- [YOUR TASK]
Scan the data below and pick out the lines containing the word "notice".

- [THE DATA]
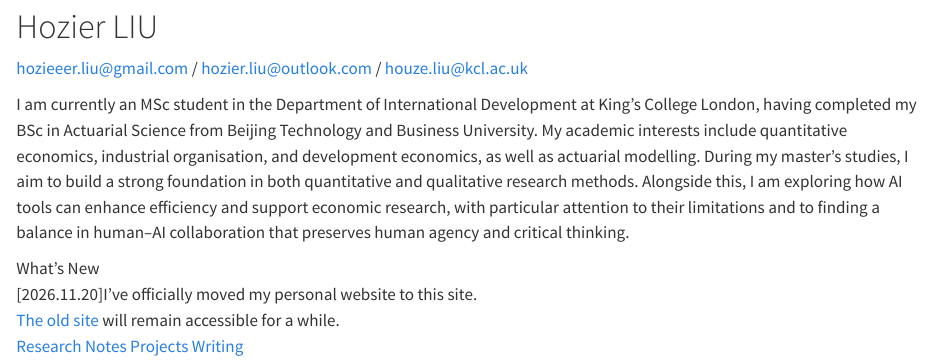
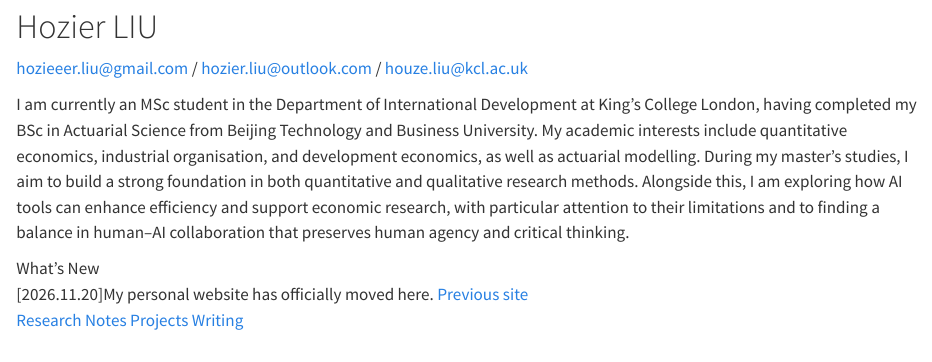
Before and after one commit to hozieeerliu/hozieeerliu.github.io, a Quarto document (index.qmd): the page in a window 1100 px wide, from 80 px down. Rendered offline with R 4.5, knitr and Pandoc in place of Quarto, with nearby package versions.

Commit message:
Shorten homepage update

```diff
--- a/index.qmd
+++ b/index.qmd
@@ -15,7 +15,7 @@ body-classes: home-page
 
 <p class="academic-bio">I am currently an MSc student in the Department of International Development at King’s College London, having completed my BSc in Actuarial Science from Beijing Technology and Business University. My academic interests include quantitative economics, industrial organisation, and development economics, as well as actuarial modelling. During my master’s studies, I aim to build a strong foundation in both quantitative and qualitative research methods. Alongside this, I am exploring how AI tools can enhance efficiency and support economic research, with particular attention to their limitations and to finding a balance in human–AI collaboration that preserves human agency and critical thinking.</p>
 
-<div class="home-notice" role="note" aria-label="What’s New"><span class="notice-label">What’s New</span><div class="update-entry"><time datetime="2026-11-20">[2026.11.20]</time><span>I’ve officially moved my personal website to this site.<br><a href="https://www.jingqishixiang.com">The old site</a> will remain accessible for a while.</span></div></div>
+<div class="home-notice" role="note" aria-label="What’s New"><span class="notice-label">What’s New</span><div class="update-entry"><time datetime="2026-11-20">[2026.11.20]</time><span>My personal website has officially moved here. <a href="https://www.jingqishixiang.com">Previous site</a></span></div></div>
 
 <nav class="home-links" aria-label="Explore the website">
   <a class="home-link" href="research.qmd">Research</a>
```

- [WRITTEN REPLY]
-<div class="home-notice" role="note" aria-label="What’s New"><span class="notice-label">What’s New</span><div class="update-entry"><time datetime="2026-11-20">[2026.11.20]</time><span>I’ve officially moved my personal website to this site.<br><a href="https://www.jingqishixiang.com">The old site</a> will remain accessible for a while.</span></div></div>
+<div class="home-notice" role="note" aria-label="What’s New"><span class="notice-label">What’s New</span><div class="update-entry"><time datetime="2026-11-20">[2026.11.20]</time><span>My personal website has officially moved here. <a href="https://www.jingqishixiang.com">Previous site</a></span></div></div>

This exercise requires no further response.